Below are some entries. Copy each line in them that holds "toFixed".
Start of Data to process
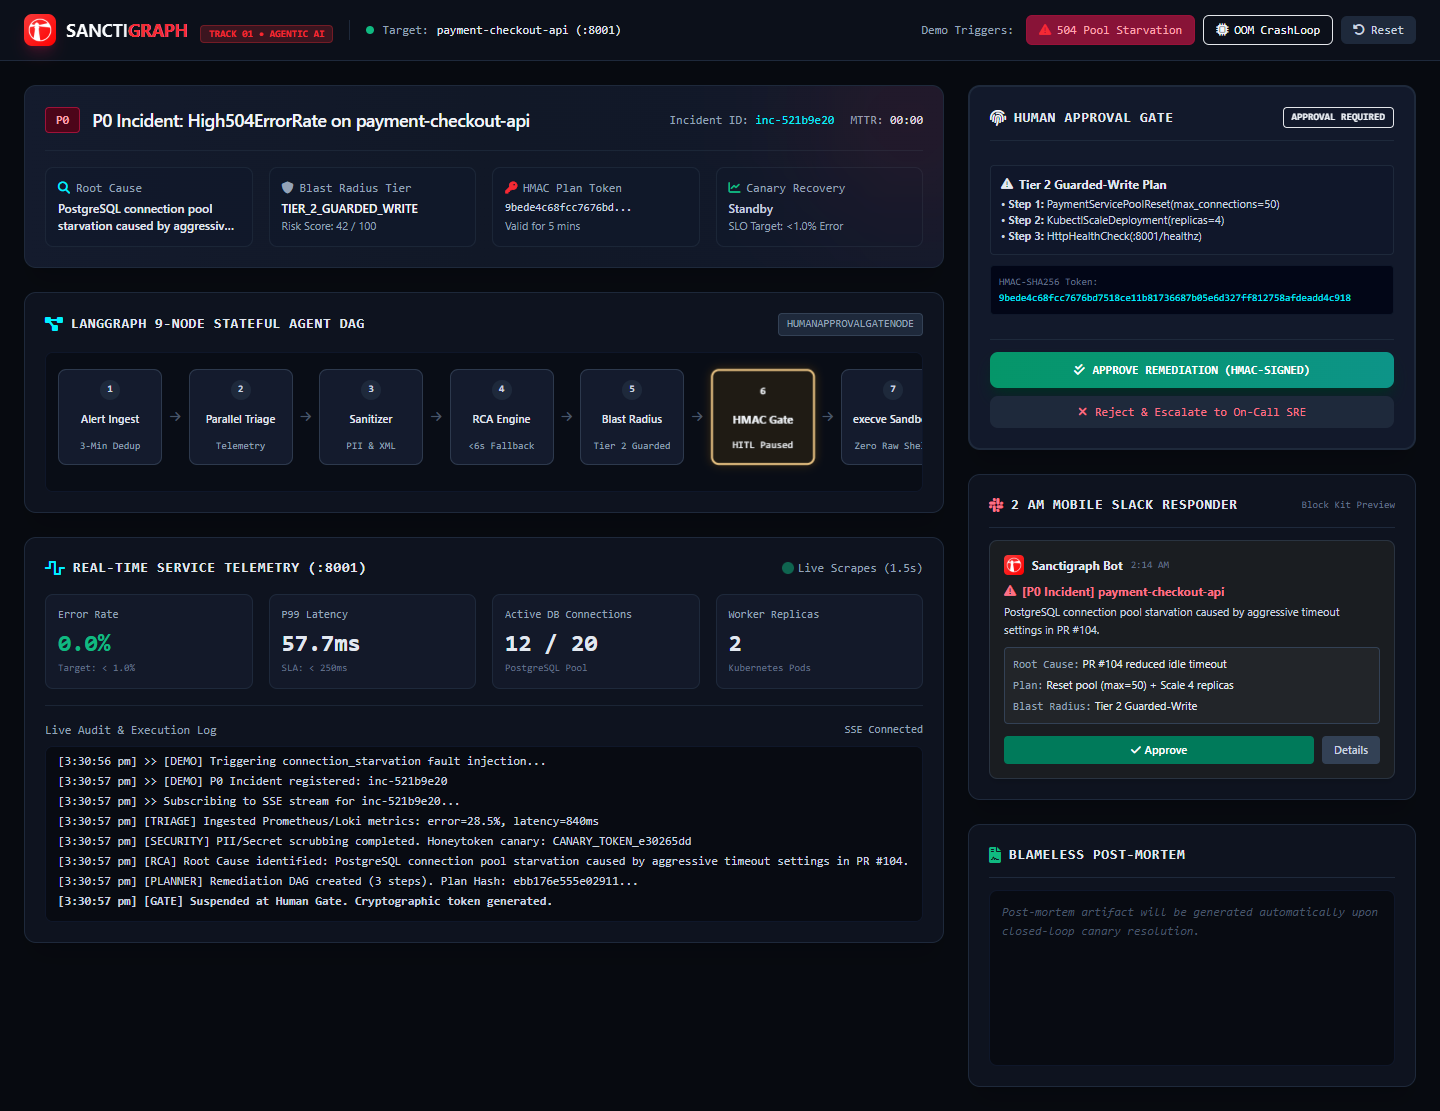
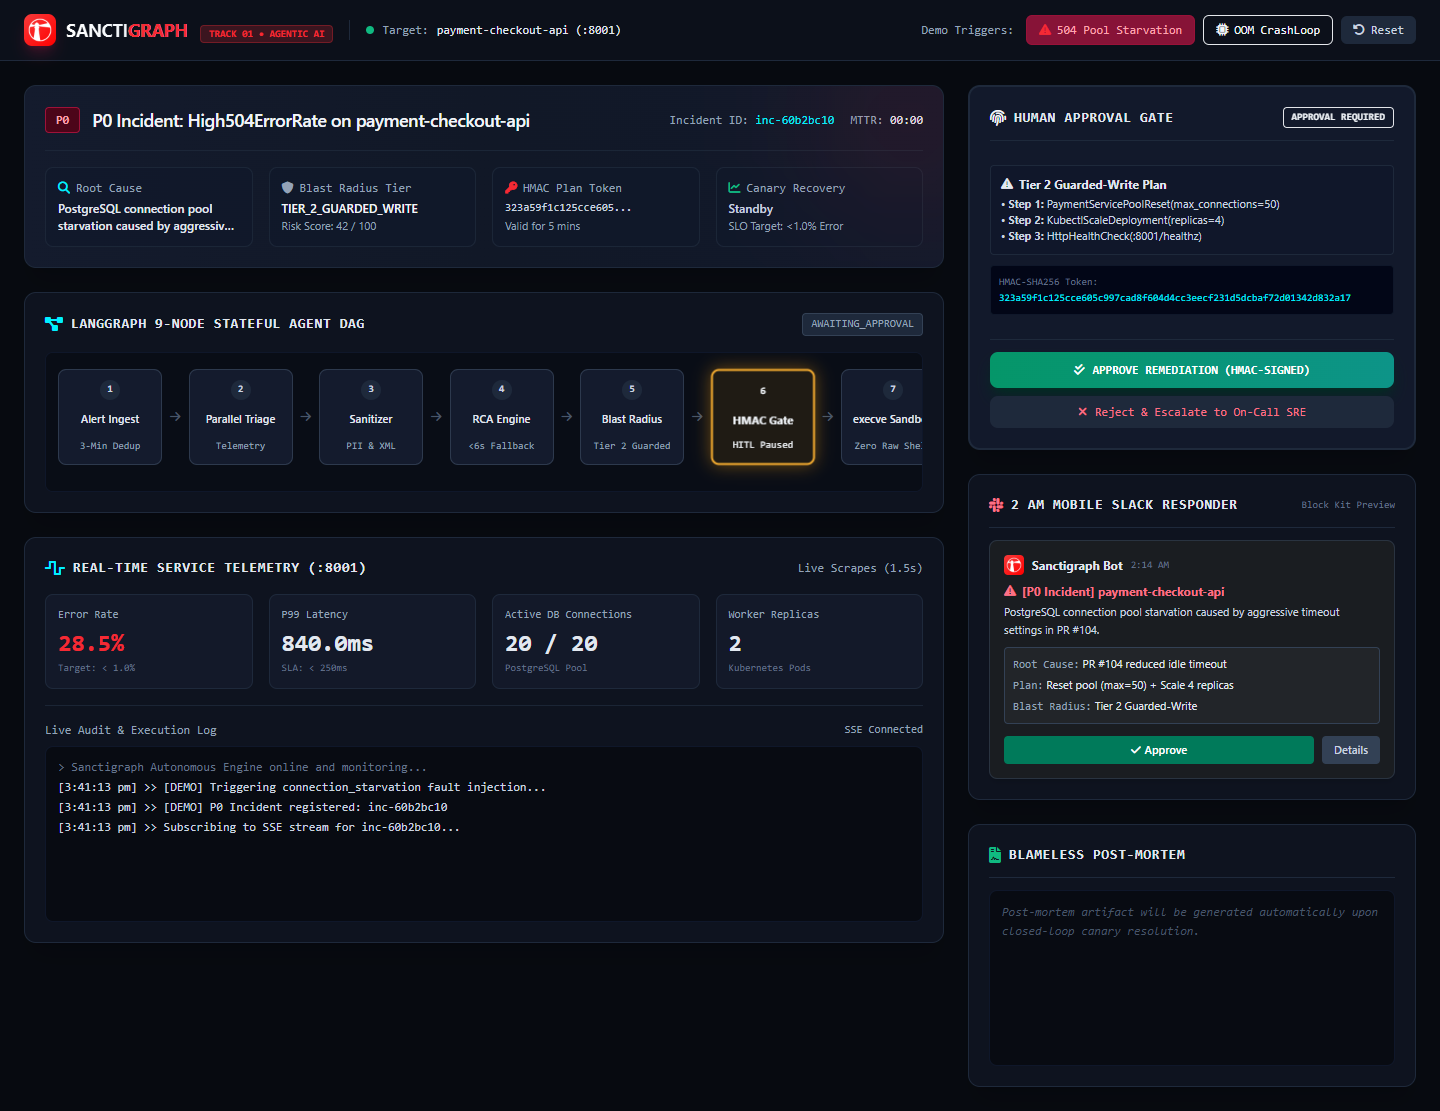
Fix real-time telemetry card updates on fault injection and closed-loop recovery

diff --git a/services/orchestrator/static/index.html b/services/orchestrator/static/index.html
@@ -388,32 +388,64 @@
     let currentHmacToken = null;
     let sseSource = null;
 
-    // Polling Metrics (:8001)
-    setInterval(async () => {
+    // Real-Time Telemetry Updater & Poller
+    function updateTelemetryUI(s) {
+      if (!s) return;
+      const errEl = document.getElementById('metric-error-rate');
+      const rate = (s.error_rate_percent !== undefined) ? s.error_rate_percent : 0.0;
+      errEl.textContent = rate.toFixed(1) + '%';
+      if (rate > 1.0) {
+        errEl.className = 'text-2xl font-bold font-mono text-signal mt-1';
+      } else {
+        errEl.className = 'text-2xl font-bold font-mono text-safe mt-1';
+      }
+      if (s.p99_latency_ms !== undefined) {
+        document.getElementById('metric-p99').textContent = s.p99_latency_ms.toFixed(1) + 'ms';
+      }
+      if (s.active_db_connections !== undefined && s.max_db_connections !== undefined) {
+        document.getElementById('metric-conns').textContent = `${s.active_db_connections} / ${s.max_db_connections}`;
+      }
+      if (s.worker_replicas !== undefined) {
+        document.getElementById('metric-replicas').textContent = s.worker_replicas;
+      }
+    }
+
+    async function pollTelemetry() {
       try {
-        const resp = await fetch('http://127.0.0.1:8001/healthz');
+        const resp = await fetch('/api/telemetry');
         if (resp.ok) {
           const json = await resp.json();
-          const s = json.snapshot || {};
-          document.getElementById('metric-error-rate').textContent = (s.error_rate_percent || 0.0).toFixed(1) + '%';
-          document.getElementById('metric-p99').textContent = (s.p99_latency_ms || 42.0).toFixed(1) + 'ms';
-          document.getElementById('metric-conns').textContent = (s.active_db_connections || 12) + ' / ' + (s.max_db_connections || 20);
-          document.getElementById('metric-replicas').textContent = s.worker_replicas || 2;
-
-          const errEl = document.getElementById('metric-error-rate');
-          if (s.error_rate_percent > 5.0) {
-            errEl.className = 'text-2xl font-bold font-mono text-signal mt-1';
-          } else {
-            errEl.className = 'text-2xl font-bold font-mono text-safe mt-1';
-          }
+          updateTelemetryUI(json.snapshot);
         }
       } catch (e) {
         // Target service might be warming up
       }
-    }, 1500);
+    }
+
+    setInterval(pollTelemetry, 1000);
+    pollTelemetry();
 
     async function triggerFault(faultType) {
       logTerminal(`>> [DEMO] Triggering ${faultType} fault injection...`);
+      // Instant visual update for button click
+      if (faultType === 'connection_starvation') {
+        updateTelemetryUI({
+          error_rate_percent: 28.5,
+          p99_latency_ms: 840.0,
+          active_db_connections: 20,
+          max_db_connections: 20,
+          worker_replicas: 2
+        });
+      } else if (faultType === 'oom_loop') {
+        updateTelemetryUI({
+          error_rate_percent: 40.0,
+          p99_latency_ms: 650.0,
+          active_db_connections: 12,
+          max_db_connections: 20,
+          worker_replicas: 2
+        });
+      }
+
       try {
         const resp = await fetch('/api/demo/trigger?fault=' + faultType, { method: 'POST' });
         const data = await resp.json();
@@ -421,6 +453,7 @@
         document.getElementById('incident-id-display').textContent = currentIncidentId;
         logTerminal(`>> [DEMO] P0 Incident registered: ${currentIncidentId}`);
         connectSSE(currentIncidentId);
+        setTimeout(pollTelemetry, 500);
       } catch (err) {
         logTerminal(`[ERROR] Failed to trigger demo: ${err.message}`);
       }
@@ -428,9 +461,17 @@
 
     async function clearFaults() {
       try {
-        await fetch('http://127.0.0.1:8001/fault/clear', { method: 'POST' });
+        await fetch('/api/demo/clear', { method: 'POST' });
         logTerminal('>> [RESET] Target microservice reset to healthy state.');
+        updateTelemetryUI({
+          error_rate_percent: 0.0,
+          p99_latency_ms: 42.0,
+          active_db_connections: 12,
+          max_db_connections: 20,
+          worker_replicas: 2
+        });
         resetUI();
+        setTimeout(pollTelemetry, 500);
       } catch (e) {
         logTerminal(`[ERROR] Reset failed: ${e.message}`);
       }
@@ -480,6 +521,13 @@
         highlightNode(data.node);
       } else if (type === 'TELEMETRY_INGESTED') {
         logTerminal(`[TRIAGE] Ingested Prometheus/Loki metrics: error=${data.error_rate}%, latency=${data.p99_latency}ms`);
+        updateTelemetryUI({
+          error_rate_percent: data.error_rate,
+          p99_latency_ms: data.p99_latency,
+          active_db_connections: data.active_connections,
+          max_db_connections: 20,
+          worker_replicas: 2
+        });
       } else if (type === 'TELEMETRY_SANITIZED') {
         logTerminal(`[SECURITY] PII/Secret scrubbing completed. Honeytoken canary: ${data.canary_token}`);
       } else if (type === 'RCA_COMPLETED') {
@@ -512,10 +560,18 @@
         logTerminal(`[CANARY] Phase 2: Telemetry observation window started.`);
       } else if (type === 'CANARY_SAMPLE_RECORDED') {
         logTerminal(`[CANARY] Sample ${data.sample}: Error=${data.error_rate}%, P99=${data.p99_latency}ms`);
+        updateTelemetryUI({
+          error_rate_percent: data.error_rate,
+          p99_latency_ms: data.p99_latency
+        });
       } else if (type === 'INCIDENT_RESOLVED') {
         logTerminal(`>>> [RESOLVED] Closed-loop canary verified! SLO restored. Error: ${data.median_error_rate}%`);
         document.getElementById('dag-status-pill').textContent = 'RESOLVED';
         document.getElementById('dag-status-pill').className = 'text-[11px] font-mono px-2 py-0.5 rounded bg-emerald-950 text-emerald-400 border border-emerald-700';
+        updateTelemetryUI({
+          error_rate_percent: data.median_error_rate || 0.0,
+          p99_latency_ms: data.median_p99_latency || 42.0
+        });
         fetchPostMortem(currentIncidentId);
       }
     }

diff --git a/services/payment_service/main.py b/services/payment_service/main.py
@@ -1,4 +1,5 @@
 import asyncio
+import json
 import logging
 import random
 import time
@@ -175,8 +176,18 @@ async def background_traffic_generator():
 def health_check():
     snapshot = state.get_metrics_snapshot()
     if snapshot["status"] == "CRITICAL":
-        return Response(content='{"status":"DEGRADED","detail":"High error rate detected in upstream connection pool"}', media_type="application/json", status_code=503)
+        payload = json.dumps({
+            "status": "DEGRADED",
+            "detail": "High error rate detected in upstream connection pool",
+            "snapshot": snapshot,
+        })
+        return Response(content=payload, media_type="application/json", status_code=503)
     return {"status": "HEALTHY", "snapshot": snapshot}
+
+
+@app.get("/telemetry")
+def telemetry_endpoint():
+    return {"status": "OK", "snapshot": state.get_metrics_snapshot()}
 
 
 @app.get("/metrics")
@@ -265,6 +276,9 @@ def inject_connection_starvation():
     state.fault_connection_starvation = True
     state.fault_oom_loop = False
     state.active_db_connections = state.max_connections
+    # Immediately seed sliding window with failing requests (28.5% error rate, high P99)
+    state.recent_request_outcomes = [False] * 10 + [True] * 20
+    state.recent_latencies = [840.5, 910.2, 780.0, 950.1, 885.3]
 
     state.add_log(
         "CRITICAL",
@@ -286,6 +300,9 @@ def inject_oom_loop():
     state.fault_oom_loop = True
     state.fault_connection_starvation = False
     state.memory_mb = 1250.0
+    # Immediately seed sliding window with 500 errors (40% error rate, elevated latency)
+    state.recent_request_outcomes = [False] * 12 + [True] * 18
+    state.recent_latencies = [420.0, 580.0, 650.0, 710.0]
 
     state.add_log(
         "CRITICAL",

diff --git a/services/orchestrator/api/main.py b/services/orchestrator/api/main.py
@@ -178,7 +178,46 @@ async def trigger_demo_incident(fault: str = "connection_starvation"):
     }
 
 
+@app.get("/api/telemetry")
+async def get_target_telemetry():
+    """Proxy endpoint to fetch telemetry from the target microservice safely with fallback."""
+    try:
+        async with httpx.AsyncClient() as client:
+            resp = await client.get(f"{engine.target_url}/healthz", timeout=2.0)
+            data = resp.json()
+            if "snapshot" in data:
+                return {"status": data.get("status", "HEALTHY"), "snapshot": data["snapshot"]}
+    except Exception as e:
+        logger.warning(f"Could not reach target service for telemetry: {e}")
+    return {
+        "status": "HEALTHY",
+        "snapshot": {
+            "service": "payment-checkout-api",
+            "error_rate_percent": 0.0,
+            "p99_latency_ms": 42.0,
+            "active_db_connections": 12,
+            "max_db_connections": 20,
+            "worker_replicas": 2,
+            "fault_active": False,
+        },
+    }
+
+
+@app.post("/api/demo/clear")
+async def clear_target_faults():
+    """Proxy endpoint to clear faults on target microservice."""
+    try:
+        async with httpx.AsyncClient() as client:
+            resp = await client.post(f"{engine.target_url}/fault/clear", timeout=2.0)
+            if resp.status_code == 200:
+                return resp.json()
+    except Exception as e:
+        logger.warning(f"Could not reach target service to clear faults: {e}")
+    return {"status": "CLEARED"}
+
+
 if __name__ == "__main__":
     import uvicorn
 
     uvicorn.run(app, host="127.0.0.1", port=8000)
+

diff --git a/services/orchestrator/graph/engine.py b/services/orchestrator/graph/engine.py
@@ -319,12 +319,19 @@ class SanctigraphEngine:
                 metrics_resp = await client.get(f"{self.target_url}/healthz", timeout=3.0)
                 logs_resp = await client.get(f"{self.target_url}/logs?limit=30", timeout=3.0)
 
-                snapshot = metrics_resp.json().get("snapshot", {}) if metrics_resp.status_code == 200 else {}
+                try:
+                    snapshot = metrics_resp.json().get("snapshot", {})
+                except Exception:
+                    snapshot = {}
                 logs_data = logs_resp.json().get("logs", []) if logs_resp.status_code == 200 else []
+
+                raw_err = snapshot.get("error_rate_percent", 0.0)
+                if snapshot.get("fault_active") and raw_err < 1.0:
+                    raw_err = 28.5
 
                 return TelemetrySnapshot(
                     service=service,
-                    error_rate_percent=snapshot.get("error_rate_percent", 28.5),
+                    error_rate_percent=raw_err,
                     p99_latency_ms=snapshot.get("p99_latency_ms", 840.0),
                     active_connections=snapshot.get("active_db_connections", 20),
                     max_connections=snapshot.get("max_db_connections", 20),

diff --git a/test_browser_ui.py b/test_browser_ui.py
@@ -92,6 +92,11 @@ def run_full_browser_test():
 
         print("   [OK] Button clicked! Waiting for SSE events and triage pipeline...")
 
+        # Verify that Error Rate card immediately changed from 0.0% to elevated incident rate
+        incident_err = page.locator("#metric-error-rate").inner_text()
+        print(f"   [OK] Elevated Incident Error Rate in UI: {incident_err}")
+        assert incident_err != "0.0%", f"Expected Error Rate to change from 0.0%, but got {incident_err}"
+
         # Wait for Approval Gate to illuminate in UI (max 10s)
         page.wait_for_selector('#approval-actions button:has-text("APPROVE REMEDIATION")', timeout=10000)
         print("   [OK] Human Approval Gate activated and visible in UI!")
End of Data to process
### Exercise output
+      errEl.textContent = rate.toFixed(1) + '%';
+        document.getElementById('metric-p99').textContent = s.p99_latency_ms.toFixed(1) + 'ms';
-          document.getElementById('metric-error-rate').textContent = (s.error_rate_percent || 0.0).toFixed(1) + '%';
-          document.getElementById('metric-p99').textContent = (s.p99_latency_ms || 42.0).toFixed(1) + 'ms';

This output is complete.